Problem to solve: In the entries below, find the string "auto" and return each line holding it.

Data for this exercise:
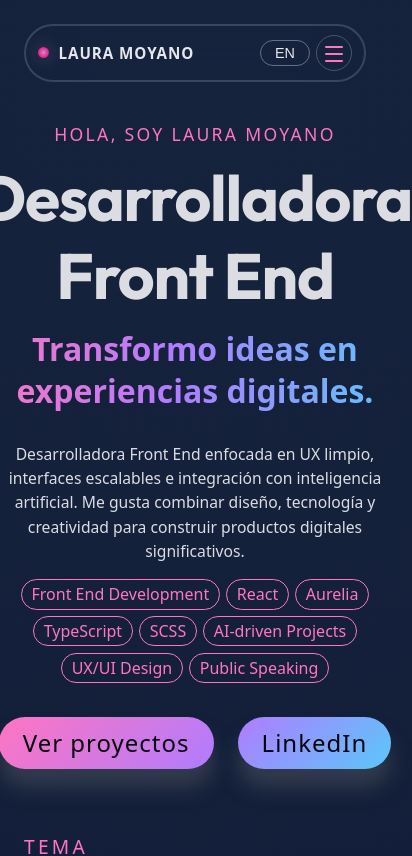
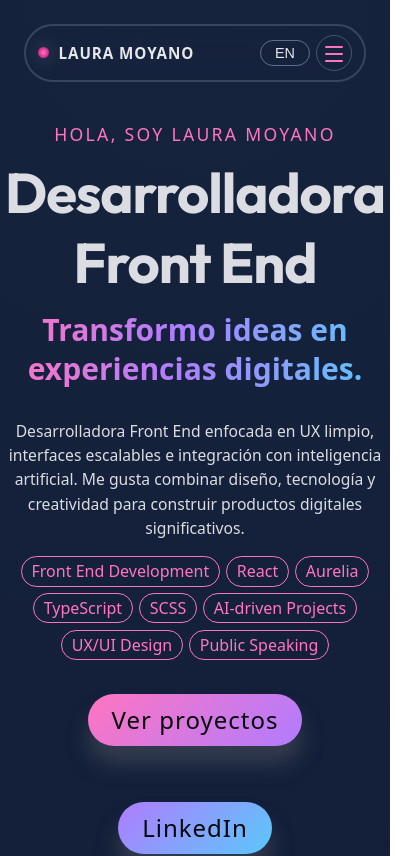
Before and after one commit to Laura-M-stack/laura-moyano-portfolio, a React (Vite) app: page / in a window 390 px wide. Shown: the top 856 px of the page, 412 px wide, since content can reach past the window. Built offline with nearby package versions, Linux system fonts and the light colour scheme.

Commit message:
fix: font size in hero title and subtitle

```diff
--- a/src/styles.css
+++ b/src/styles.css
@@ -668,7 +668,7 @@
 
 .navbar-toggle:hover {
     border-color: var(--primary);
-    box-shadow: 0 0 10px var (--shadow-grey);
+    box-shadow: 0 0 10px var(--shadow-grey);
 }
 
 .navbar-toggle .bar {
@@ -758,7 +758,7 @@
     display: block;
     margin-top: 0;
     margin-bottom: 0;
-    font-size: 40px;
+    font-size: 38px;
     line-height: 1.35;
     margin-inline: auto;
     background-image: linear-gradient(90deg,
@@ -1314,29 +1314,31 @@
     box-shadow: 0 18px 48px rgba(0, 0, 0, 0.95);
 }
 
-/* Responsive */
-
+/* Responsive – Projects slider */
 @media (max-width: 900px) {
     .projects-slider-stage {
         position: static;
-        min-height: 0;
-        padding-block: 1rem 1.5rem;
-    }
-
-    /* Cada slide se comporta como card normal en columna */
+        min-height: auto;
+        padding-block: 1.25rem 1.5rem;
+    }
+
     .project-slide {
-        position: static;
+        position: relative;
+        top: auto;
+        left: auto;
         transform: none;
         opacity: 1;
         filter: none;
         pointer-events: auto;
         max-width: 100%;
-        margin: 0 0 1.5rem;
+        margin: 0 0 1.75rem;
+        z-index: 1;
     }
 
     .project-slide-inner {
         grid-template-columns: minmax(0, 1fr);
         gap: 1.1rem;
+        align-items: flex-start;
     }
 
     .project-slide-media {
@@ -1344,16 +1346,16 @@
         margin: 0 auto;
     }
 
-    /* Todos los estados se ven igual en mobile */
     .project-slide--prev,
     .project-slide--next,
-    .project-slide--off {
+    .project-slide--off,
+    .project-slide--active {
         opacity: 1;
         filter: none;
         transform: none;
-    }
-
-    /* Ocultamos flechas y contador en mobile */
+        z-index: 1;
+    }
+
     .projects-slider-nav {
         display: none;
     }
@@ -1515,11 +1517,11 @@
     }
 
     .hero-eyebrow {
-        font-size: 1.1rem !important;
+        font-size: 1.2rem !important;
     }
 
     .hero-title-main-group {
-        font-size: 64px !important;
+        font-size: 56px !important;
         white-space: normal;
         flex-wrap: wrap;
         justify-content: center;
@@ -1527,7 +1529,7 @@
     }
 
     .hero-subtitle {
-        font-size: 32px !important;
+        font-size: 34px !important;
         line-height: 1.3;
     }
 
@@ -1544,12 +1546,16 @@
         padding-inline: 1rem;
     }
 
+    .hero-eyebrow {
+        font-size: 1.1rem !important;
+    }
+
     .hero-title-main-group {
         font-size: 48px;
     }
 
     .hero-subtitle {
-        font-size: 22px;
+        font-size: 30px !important;
     }
 
     .hero-tagline {
```
Also changed, not shown: 4 other files (tests, documents, lock files or other folders). Lines whose indentation alone changed are shown as unchanged.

Output:
     margin-inline: auto;
+        min-height: auto;
+        top: auto;
+        left: auto;
         pointer-events: auto;
         margin: 0 auto;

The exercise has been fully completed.